I was originally one of those readers who missed the payoff when it came to "18 Miles to Yeero". I’m very glad, though, that I gave it a second chance. I still see imperfections in the poem, to be sure, but these are easily overshadowed by its rich language, form, and content. Poems like "18 Miles" humble me as an editor – there isn’t enough time on earth to carefully give multiple readings to every poem submitted to OGOV, but when I rediscover a poem like "18 Miles", I wish there was. I fear what I might have missed publishing over the years. But at the very least I can be happy that this poem made it out there.

I encourage our long-time readers to go back through our archives and find some poems that you may have overlooked, and encourage our new readers to discover those same poems for the first time.
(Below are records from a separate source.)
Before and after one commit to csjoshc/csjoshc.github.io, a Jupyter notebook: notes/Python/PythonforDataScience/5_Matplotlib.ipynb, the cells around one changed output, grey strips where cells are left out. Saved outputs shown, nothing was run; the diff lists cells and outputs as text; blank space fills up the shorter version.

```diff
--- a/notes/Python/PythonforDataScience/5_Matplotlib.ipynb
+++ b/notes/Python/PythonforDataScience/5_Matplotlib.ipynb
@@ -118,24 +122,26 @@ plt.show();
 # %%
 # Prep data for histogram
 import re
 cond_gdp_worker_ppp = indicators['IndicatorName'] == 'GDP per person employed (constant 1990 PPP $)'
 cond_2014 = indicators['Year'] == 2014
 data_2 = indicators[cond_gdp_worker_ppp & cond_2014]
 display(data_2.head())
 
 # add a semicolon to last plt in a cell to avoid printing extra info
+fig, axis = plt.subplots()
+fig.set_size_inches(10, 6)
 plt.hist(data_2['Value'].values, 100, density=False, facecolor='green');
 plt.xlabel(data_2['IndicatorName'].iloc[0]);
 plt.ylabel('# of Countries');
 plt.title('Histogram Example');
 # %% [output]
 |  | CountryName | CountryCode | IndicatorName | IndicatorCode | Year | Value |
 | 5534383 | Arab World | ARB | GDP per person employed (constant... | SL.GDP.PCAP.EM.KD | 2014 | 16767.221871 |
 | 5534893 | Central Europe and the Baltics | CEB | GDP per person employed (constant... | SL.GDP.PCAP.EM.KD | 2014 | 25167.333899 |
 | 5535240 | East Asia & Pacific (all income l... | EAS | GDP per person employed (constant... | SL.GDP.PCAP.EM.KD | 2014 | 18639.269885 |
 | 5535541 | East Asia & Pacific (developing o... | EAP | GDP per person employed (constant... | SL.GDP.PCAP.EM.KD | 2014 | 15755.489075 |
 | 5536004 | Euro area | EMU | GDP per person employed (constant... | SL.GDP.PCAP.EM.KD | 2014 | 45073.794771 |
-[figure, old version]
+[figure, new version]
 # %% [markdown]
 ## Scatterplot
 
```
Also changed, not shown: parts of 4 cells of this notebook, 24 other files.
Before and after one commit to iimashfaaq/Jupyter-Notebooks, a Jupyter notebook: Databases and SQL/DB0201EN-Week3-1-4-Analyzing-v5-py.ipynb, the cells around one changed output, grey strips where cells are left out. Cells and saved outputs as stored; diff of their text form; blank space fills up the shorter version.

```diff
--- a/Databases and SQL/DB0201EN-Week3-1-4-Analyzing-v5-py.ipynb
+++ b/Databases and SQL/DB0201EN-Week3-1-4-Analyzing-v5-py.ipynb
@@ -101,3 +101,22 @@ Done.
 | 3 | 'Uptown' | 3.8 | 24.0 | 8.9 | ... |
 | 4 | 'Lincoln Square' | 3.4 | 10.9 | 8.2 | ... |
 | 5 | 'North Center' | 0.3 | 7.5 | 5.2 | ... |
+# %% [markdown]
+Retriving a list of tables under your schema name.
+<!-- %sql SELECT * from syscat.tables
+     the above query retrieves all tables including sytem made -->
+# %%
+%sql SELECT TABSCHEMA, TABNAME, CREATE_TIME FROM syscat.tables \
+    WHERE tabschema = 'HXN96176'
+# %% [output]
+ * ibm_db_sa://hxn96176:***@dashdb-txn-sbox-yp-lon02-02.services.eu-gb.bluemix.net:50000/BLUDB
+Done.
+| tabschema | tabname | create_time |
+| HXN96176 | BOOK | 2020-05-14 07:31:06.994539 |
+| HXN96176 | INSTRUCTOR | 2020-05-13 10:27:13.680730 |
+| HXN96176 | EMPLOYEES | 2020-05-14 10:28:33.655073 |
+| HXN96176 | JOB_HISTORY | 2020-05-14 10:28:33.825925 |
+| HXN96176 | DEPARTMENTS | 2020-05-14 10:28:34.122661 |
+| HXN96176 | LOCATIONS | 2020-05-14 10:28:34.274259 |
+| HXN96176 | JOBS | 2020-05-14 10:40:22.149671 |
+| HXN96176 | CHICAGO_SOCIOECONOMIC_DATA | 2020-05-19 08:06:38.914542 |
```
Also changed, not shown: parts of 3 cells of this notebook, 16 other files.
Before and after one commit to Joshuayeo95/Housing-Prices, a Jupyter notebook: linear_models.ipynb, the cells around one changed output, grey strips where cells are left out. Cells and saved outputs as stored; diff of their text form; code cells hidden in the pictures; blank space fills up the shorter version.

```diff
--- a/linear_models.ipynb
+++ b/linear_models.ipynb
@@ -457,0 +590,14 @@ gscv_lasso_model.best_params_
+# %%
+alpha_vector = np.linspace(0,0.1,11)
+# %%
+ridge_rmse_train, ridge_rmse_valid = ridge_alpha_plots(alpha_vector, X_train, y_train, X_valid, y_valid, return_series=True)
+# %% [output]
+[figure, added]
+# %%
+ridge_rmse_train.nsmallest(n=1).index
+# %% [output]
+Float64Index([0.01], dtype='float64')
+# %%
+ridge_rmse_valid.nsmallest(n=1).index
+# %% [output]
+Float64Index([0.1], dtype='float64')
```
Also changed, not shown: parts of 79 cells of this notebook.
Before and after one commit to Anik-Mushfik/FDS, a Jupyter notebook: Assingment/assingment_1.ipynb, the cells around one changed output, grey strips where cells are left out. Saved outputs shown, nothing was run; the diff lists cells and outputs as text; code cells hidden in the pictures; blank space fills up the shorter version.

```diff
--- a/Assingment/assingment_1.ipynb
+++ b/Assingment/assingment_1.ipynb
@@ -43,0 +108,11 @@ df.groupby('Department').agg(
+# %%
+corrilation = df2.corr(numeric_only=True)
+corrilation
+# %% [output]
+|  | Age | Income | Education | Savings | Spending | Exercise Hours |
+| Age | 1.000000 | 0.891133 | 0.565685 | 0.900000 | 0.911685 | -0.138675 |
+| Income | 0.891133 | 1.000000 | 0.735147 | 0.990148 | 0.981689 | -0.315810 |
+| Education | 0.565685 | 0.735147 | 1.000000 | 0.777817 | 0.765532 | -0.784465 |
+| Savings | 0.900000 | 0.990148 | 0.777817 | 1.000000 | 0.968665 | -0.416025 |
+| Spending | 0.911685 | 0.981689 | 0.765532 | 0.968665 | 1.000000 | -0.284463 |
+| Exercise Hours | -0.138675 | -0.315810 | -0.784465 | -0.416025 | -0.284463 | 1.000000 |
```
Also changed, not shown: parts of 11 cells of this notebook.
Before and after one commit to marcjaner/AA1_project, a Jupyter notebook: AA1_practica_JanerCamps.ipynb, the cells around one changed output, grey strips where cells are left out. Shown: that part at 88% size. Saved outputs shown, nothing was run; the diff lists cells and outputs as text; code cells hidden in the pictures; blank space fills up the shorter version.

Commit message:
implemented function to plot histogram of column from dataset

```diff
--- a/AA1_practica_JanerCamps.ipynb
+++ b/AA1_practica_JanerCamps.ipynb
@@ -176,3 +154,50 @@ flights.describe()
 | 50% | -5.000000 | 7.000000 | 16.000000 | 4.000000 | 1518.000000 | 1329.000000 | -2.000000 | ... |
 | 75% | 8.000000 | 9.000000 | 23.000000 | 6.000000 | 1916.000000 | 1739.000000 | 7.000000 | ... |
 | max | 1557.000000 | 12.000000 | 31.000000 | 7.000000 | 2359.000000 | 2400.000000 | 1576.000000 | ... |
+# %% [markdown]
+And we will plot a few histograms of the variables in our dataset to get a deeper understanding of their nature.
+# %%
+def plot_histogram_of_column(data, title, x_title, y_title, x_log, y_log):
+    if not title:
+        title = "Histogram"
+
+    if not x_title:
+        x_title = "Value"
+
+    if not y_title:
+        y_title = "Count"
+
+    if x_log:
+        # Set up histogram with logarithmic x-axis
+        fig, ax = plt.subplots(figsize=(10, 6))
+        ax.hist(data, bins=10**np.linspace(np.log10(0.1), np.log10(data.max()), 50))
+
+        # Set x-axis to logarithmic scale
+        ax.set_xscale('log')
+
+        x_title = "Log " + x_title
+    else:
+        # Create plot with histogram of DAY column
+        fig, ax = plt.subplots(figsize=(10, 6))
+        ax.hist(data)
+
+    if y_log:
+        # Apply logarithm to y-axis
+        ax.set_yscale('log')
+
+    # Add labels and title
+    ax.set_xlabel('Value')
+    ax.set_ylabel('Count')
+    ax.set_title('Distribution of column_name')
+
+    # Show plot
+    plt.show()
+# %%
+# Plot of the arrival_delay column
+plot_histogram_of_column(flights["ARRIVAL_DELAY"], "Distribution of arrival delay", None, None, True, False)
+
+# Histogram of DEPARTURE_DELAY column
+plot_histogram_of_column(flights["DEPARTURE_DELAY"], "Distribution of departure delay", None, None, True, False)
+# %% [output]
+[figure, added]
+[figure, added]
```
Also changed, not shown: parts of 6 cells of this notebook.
* I owe a debt here to Zachariah Wells, whose anthology Jailbreaks: 99 Canadian Sonnets (Biblioasis, 2008) introduced me to both the poem itself and to the sonnet hidden away within its twenty lines.

Rob Taylor is a Co-Founder and Editor at OGOV. You can read more of his writing here.


Nana Agyemang Ofosu said...

Great piece of work and i enjoyed it. It really tackles the poem from my perspective and it reveals my intentions as to the structure and the style. No wonder Rob is my favorite editor

adjei agyei-baah said...

This poem has been one of my all time favorite by my fellow poet. I quite remember i personally called him to congratulate him for sharing his first time experience at the Northern part of Ghana with those of us who had never been there before.

His use of imagery in this piece is superb as it leaves a mental picture that calls for awareness and immediacy and further chastises the politicians for not doing much for the distant folks.

It therefore come to me as no surprise when Roy thought it wise to revisit this poem for a critical appreciation for us enjoy one more time.

Once again,Kudos my creative friend and let's together keep the poetry banner dancing.